Source records:
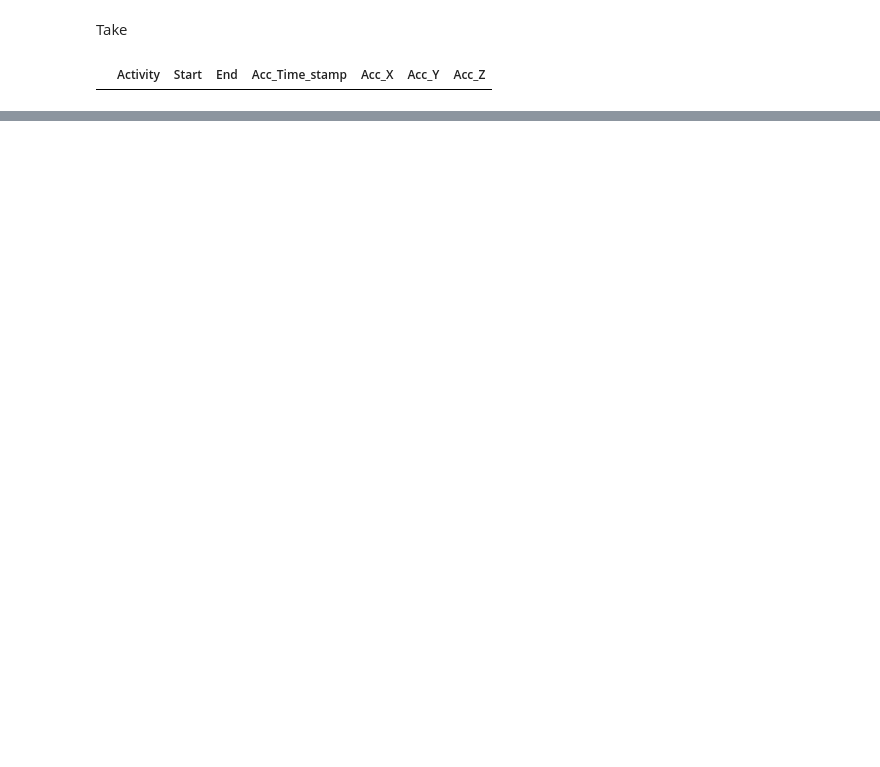
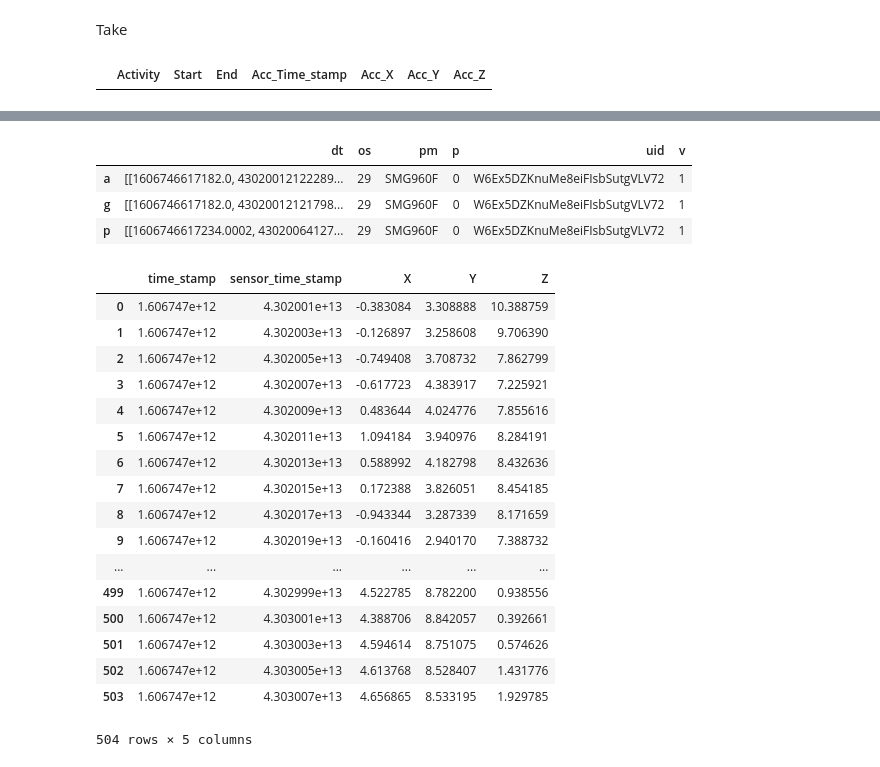
Before and after one commit to koka-koala/fallguys, a Jupyter notebook: notebooks/jin_intro.ipynb, the cells around one changed output, grey strips where cells are left out. Drawn from its saved outputs; the diff is of its cells as text; code cells hidden in the pictures; blank space fills up the shorter version.

```diff
--- a/notebooks/jin_intro.ipynb
+++ b/notebooks/jin_intro.ipynb
@@ -11,6 +11,7 @@ I made a diagram. And I also share with you a sample data of a "a_" file and a "
 # %%
 sensor_csvpath = "../raw_data/sample/sensors.csv"
 anno_csvpath = "../raw_data/sample/annotations.csv"
+fall_path = "../raw_data/20201130-sg9-y-fall/s_2020-11-30-1606746627268-SMG960F-W6Ex5DZKnuMe8eiFIsbSutgVLV72.json"
 # %%
 an_csv = pd.read_csv(anno_csvpath)
 an_csv
@@ -197,0 +271,31 @@ final_df
+# %%
+fall_json = pd.read_json(fall_path)
+fall_json.head()
+# %% [output]
+|  | dt | os | pm | p | uid | v |
+| a | [[1606746617182.0, 43020012122289... | 29 | SMG960F | 0 | W6Ex5DZKnuMe8eiFIsbSutgVLV72 | 1 |
+| g | [[1606746617182.0, 43020012121798... | 29 | SMG960F | 0 | W6Ex5DZKnuMe8eiFIsbSutgVLV72 | 1 |
+| p | [[1606746617234.0002, 43020064127... | 29 | SMG960F | 0 | W6Ex5DZKnuMe8eiFIsbSutgVLV72 | 1 |
+# %%
+fall_acc = np.array(fall_json.dt["a"])
+fall_df = pd.DataFrame(fall_acc, columns=["time_stamp", "sensor_time_stamp","X","Y","Z"])
+fall_df
+# %% [output]
+|  | time_stamp | sensor_time_stamp | X | Y | Z |
+| 0 | 1.606747e+12 | 4.302001e+13 | -0.383084 | 3.308888 | 10.388759 |
+| 1 | 1.606747e+12 | 4.302003e+13 | -0.126897 | 3.258608 | 9.706390 |
+| 2 | 1.606747e+12 | 4.302005e+13 | -0.749408 | 3.708732 | 7.862799 |
+| 3 | 1.606747e+12 | 4.302007e+13 | -0.617723 | 4.383917 | 7.225921 |
+| 4 | 1.606747e+12 | 4.302009e+13 | 0.483644 | 4.024776 | 7.855616 |
+| 5 | 1.606747e+12 | 4.302011e+13 | 1.094184 | 3.940976 | 8.284191 |
+| 6 | 1.606747e+12 | 4.302013e+13 | 0.588992 | 4.182798 | 8.432636 |
+| 7 | 1.606747e+12 | 4.302015e+13 | 0.172388 | 3.826051 | 8.454185 |
+| 8 | 1.606747e+12 | 4.302017e+13 | -0.943344 | 3.287339 | 8.171659 |
+| 9 | 1.606747e+12 | 4.302019e+13 | -0.160416 | 2.940170 | 7.388732 |
+| ... | ... | ... | ... | ... | ... |
+| 499 | 1.606747e+12 | 4.302999e+13 | 4.522785 | 8.782200 | 0.938556 |
+| 500 | 1.606747e+12 | 4.303001e+13 | 4.388706 | 8.842057 | 0.392661 |
+| 501 | 1.606747e+12 | 4.303003e+13 | 4.594614 | 8.751075 | 0.574626 |
+| 502 | 1.606747e+12 | 4.303005e+13 | 4.613768 | 8.528407 | 1.431776 |
+| 503 | 1.606747e+12 | 4.303007e+13 | 4.656865 | 8.533195 | 1.929785 |
+504 rows × 5 columns
```
Also changed, not shown: parts of 20 cells of this notebook.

WORK REQUEST - A complete answer gives every line of the records holding "sample".

RESPONSE -
@@ -11,6 +11,7 @@ I made a diagram. And I also share with you a sample data of a "a_" file and a "
 sensor_csvpath = "../raw_data/sample/sensors.csv"
 anno_csvpath = "../raw_data/sample/annotations.csv"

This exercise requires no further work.